We then used the model to conduct a key test that was never done in real life: We ran the model to see what likely would have happened if dispersants had not been injected immediately above the wellhead during the crisis.
The results were stunning. The model showed that the deep-sea dispersant injection had a profound effect on air quality at the sea surface. In the hidden darkness of the deep sea, the dispersants caused the turbulent jet of petroleum fluids gushing from the wellhead to form oil droplets that were about 30 times smaller (by volume) than they would have been if dispersants were not present.
This subtle change caused many volatile organic chemicals in the oil to dissolve more rapidly than they would have if dispersant had not been injected. Instead of rising to the ocean surface, these rapidly dissolving chemicals, including highly toxic benzene and toluene and other petroleum compounds in oil, were transported away in deep currents. They likely affected marine organisms on and near the seafloor, but most of the benzene and toluene likely biodegraded within weeks.
A breath of fresh air
But it was a different story at the surface. There, the amounts of benzene and toluene—chemicals most harmful to humans—were significantly reduced by the disperant injection.
The model showed that, without dispersants, the atmospheric concentration of benzene would have been about 6,000 times higher. Benzene concentrations in the air two meters above the sea surface would have been 13 times higher than the levels considered acceptable to breathe during a 10-hour working day or a 40-hour work week, based on guidelines by the National Institute for Occupational Safety and Health (NIOSH). However, the model showed that with the dispersant injection, atmospheric benzene concentrations were typically about 500 times lower than acceptable NIOSH levels.
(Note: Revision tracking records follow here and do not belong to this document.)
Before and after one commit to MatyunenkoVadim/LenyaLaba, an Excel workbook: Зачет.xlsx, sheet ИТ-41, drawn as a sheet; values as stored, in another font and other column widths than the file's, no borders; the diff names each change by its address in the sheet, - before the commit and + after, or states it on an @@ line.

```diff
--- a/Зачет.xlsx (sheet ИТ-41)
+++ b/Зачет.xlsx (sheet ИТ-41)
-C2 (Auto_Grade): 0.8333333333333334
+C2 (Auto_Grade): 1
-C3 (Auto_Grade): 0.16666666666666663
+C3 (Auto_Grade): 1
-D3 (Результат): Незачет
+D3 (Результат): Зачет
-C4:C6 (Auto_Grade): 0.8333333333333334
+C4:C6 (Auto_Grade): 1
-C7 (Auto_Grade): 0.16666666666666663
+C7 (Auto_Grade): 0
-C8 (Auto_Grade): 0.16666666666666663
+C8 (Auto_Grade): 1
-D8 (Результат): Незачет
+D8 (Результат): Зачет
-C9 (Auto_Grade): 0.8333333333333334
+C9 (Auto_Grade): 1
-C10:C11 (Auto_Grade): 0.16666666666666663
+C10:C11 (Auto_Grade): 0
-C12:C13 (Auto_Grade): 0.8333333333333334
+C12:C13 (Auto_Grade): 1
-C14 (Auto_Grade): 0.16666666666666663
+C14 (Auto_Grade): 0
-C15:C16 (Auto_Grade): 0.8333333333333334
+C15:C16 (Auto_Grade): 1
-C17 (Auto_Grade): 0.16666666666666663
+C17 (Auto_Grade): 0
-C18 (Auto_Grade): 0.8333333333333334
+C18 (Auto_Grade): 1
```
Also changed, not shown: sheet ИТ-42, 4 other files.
This dramatically improved the air quality for the courageous emergency responders who were working around the clock to stop the flow of petroleum from the wellhead and mitigate damage. On days when the air quality was too poor, they had to don respirators or stop working, which delayed efforts to seal the wellhead. We predict that human health risks and work delays likely would have been much more frequent if subsurface dispersant injection had not been applied. That would have made a bad situation even worse.
This one study is not the final say on whether and when to use dispersants. Before officials decide whether to use them in the future, they will conduct a “spill impact mitigation analysis,” which assesses various strategies and tools to reduce environmental and economic damage, taking into account all their positive and negative impacts. This study is another row on that ledger—on the plus side.
The research team included: Jonas Gros, Scott Socolofsky, Anusha Dissanayake, and Inok Jun (Texas A&M University); Lin Zhao and Michel Boufadel (New Jersey Institute of Technology); Christopher Reddy (Woods Hole Oceanographic Institution); and J. Samuel Arey (Swiss Federal Institute of Aquatic Science and Technology). The research was funded by the Gulf of Mexico Research Initiative and the National Science Foundation.